Clearly, you'll want to do what you can to avoid foreclosure or the other unpleasant consequences of defaulting on a second mortgage. Fortunately, you do have options. One is to reinstate your mortgage and stop foreclosure and collection actions. To do so, you can pay off your past due balance in full and then keep making your payments. If you can't find the cash to bring your loan current, contact your lender and work out a repayment plan. Under this arrangement, you agree to begin making your mortgage payments as agreed plus a bit extra until your past due balance is paid off. When it is, you can again lower your monthly payment. Most lenders allow repayment plans of three, six or nine months.
Similar to the repayment plan is the forbearance. Under a forbearance agreement, your lender agrees to lower your mortgage payments or let you skip them for a time. When you begin making them again, you agree to pay some extra money every month to make up for the missed payments. The primary difference between a repayment plan and a forbearance agreement is that a repayment plan comes into play after you've become delinquent. You would negotiate a forbearance agreement before you miss payments. Forbearance agreements typically help people who get temporarily laid off or sent for active military duty.
If your financial situation changes and you simply can't afford your second mortgage any longer, ask your lender for a loan modification. A loan modification lets you renegotiate the terms of your mortgage. Doing so may allow you to reduce your monthly payment by extending the life of the loan or getting a lower interest rate. The sooner you reach out to your lender, the more likely she is to work with you, so contact her as soon as you realize you're struggling.
When researching options for avoiding foreclosure, you'll see short sales mentioned often. Note, however, that this option is very rarely available as a remedy for a second mortgage. In a short-sale arrangement, your lender agrees to let you sell the home and use the proceeds to satisfy the debt in full, even if the house sells for less than what you owe.
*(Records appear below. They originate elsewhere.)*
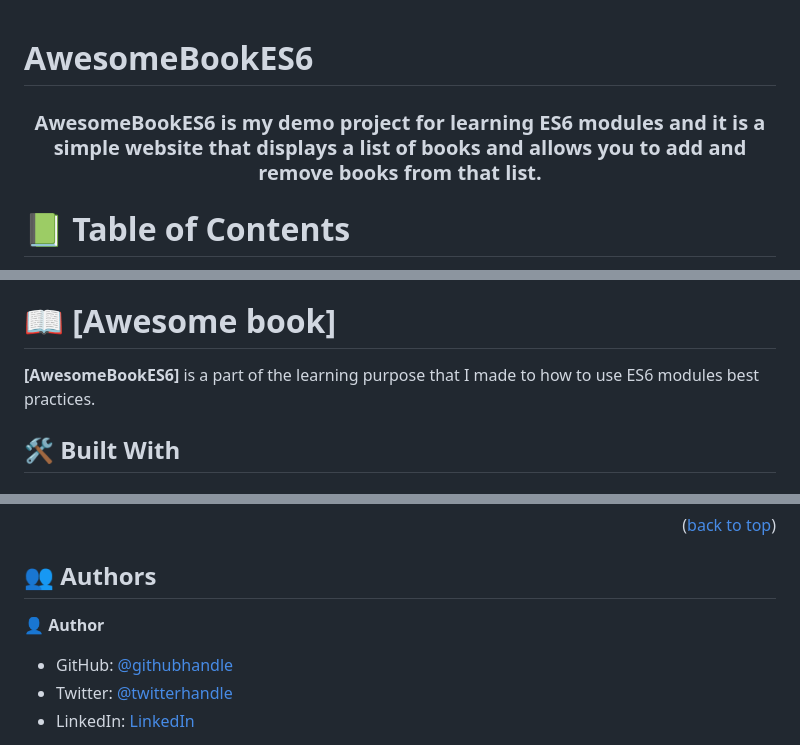
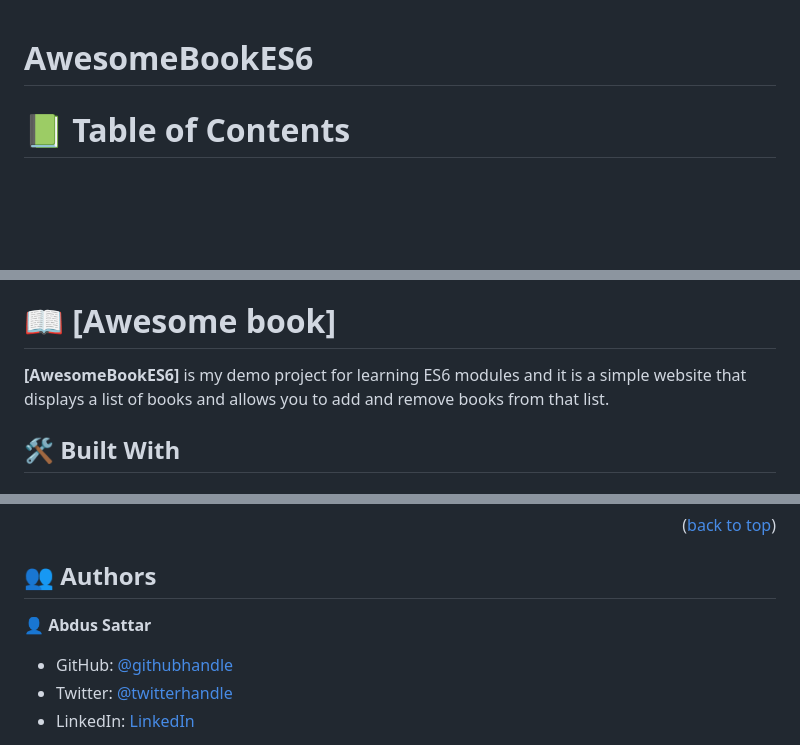
Before and after one commit to AbdusSattar-70/AwesomeBookES6, a Markdown page: README.md, 3 parts joined by grey strips. Drawn GitHub-style; blank space fills up the shorter version.

Commit message:
Modify author name

```diff
--- a/README.md
+++ b/README.md
@@ -1,16 +1,4 @@
 # AwesomeBookES6
-
-<a name="readme-top"></a>
-
-<div align="center">
- <h3><b>AwesomeBookES6 is my demo project for learning ES6 modules
- and it is a simple website that displays a list of books and allows you to add and remove books from that list.</b></h3>
-
-</div>
-
-<div align="center">
-
-</div>
 
 <!-- TABLE OF CONTENTS -->
 
@@ -39,7 +27,8 @@
 
 # 📖 [Awesome book] <a name="about-project"></a>
 
-**[AwesomeBookES6]** is a part of the learning purpose that I made to how to use ES6 modules best practices.
+**[AwesomeBookES6]** is my demo project for learning ES6 modules
+ and it is a simple website that displays a list of books and allows you to add and remove books from that list.
 
 ## 🛠 Built With <a name="built-with"></a>
 
@@ -121,7 +110,7 @@ gitHub pages
 
 ## 👥 Authors <a name="authors"></a>
 
-👤 **Author**
+👤 **Abdus Sattar**
 
 - GitHub: [@githubhandle](https://github.com/AbdusSattar-70)
 - Twitter: [@twitterhandle](twitter.com/Abdus_Sattar70)
```
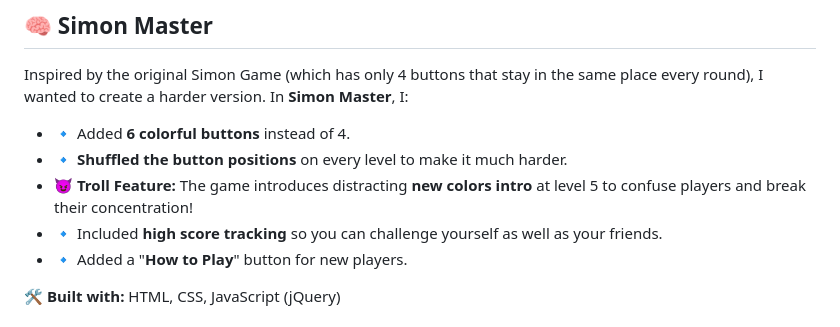
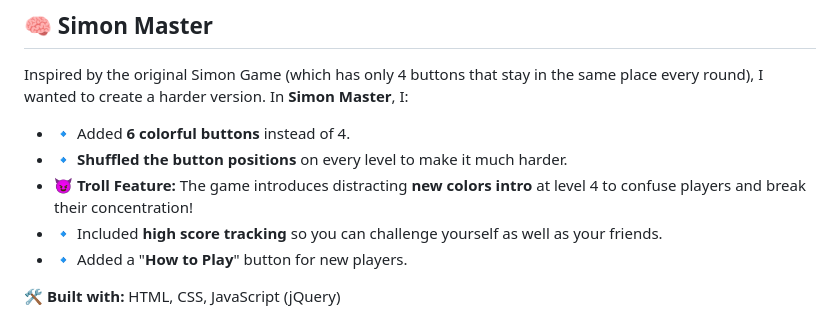
Before and after one commit to vishakhmv/Gamefull, a Markdown page: README.md, the part around the change. Drawn GitHub-style.

```diff
--- a/README.md
+++ b/README.md
@@ -61,7 +61,7 @@ Inspired by the original Simon Game (which has only 4 buttons that stay in the s
 
 - 🔹 Added **6 colorful buttons** instead of 4.
 - 🔹 **Shuffled the button positions** on every level to make it much harder.
-- 😈 **Troll Feature:** The game introduces distracting **new colors intro** at level 5 to confuse players and break their concentration!
+- 😈 **Troll Feature:** The game introduces distracting **new colors intro** at level 4 to confuse players and break their concentration!
 - 🔹 Included **high score tracking** so you can challenge yourself as well as your friends.
 - 🔹 Added a "**How to Play**" button for new players.
 
```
A short sale is only permissible with approval from all of your lenders. Because they won't get paid until your first mortgage is satisfied, second mortgage holders rarely agree to a short sale. It never hurts to ask, but your lender isn't likely to agree.
When the Dust Settles
If you do lose your home to foreclosure on your second mortgage, know that you could still owe. In some states, a foreclosure is the end of the line. Your lender can sell your home and use the money to repay your loan, but it's game over after that. If you still owe $10,000, the lender must take the loss and move on. Other states, however, allow for deficiency judgments. In these states, a lender who comes up short after a foreclosure can sue you to collect the remaining balance. In this case, a lender who comes up $10,000 short after a foreclosure sale can force you to pay it.
As of 2018, lenders can't collect from borrowers after a foreclosure in Alaska, Arizona, California, Connecticut, Hawaii, Minnesota, Montana, Nevada, New Mexico, North Carolina, North Dakota, Oregon, Washington or Wisconsin. Nevada lenders can collect, but only if the mortgage originated before October 1, 2009. Iowa, too, has special rules. In all other states, lenders can and do sometimes pursue borrowers for payment if any loan balance remains due after a foreclosure sale.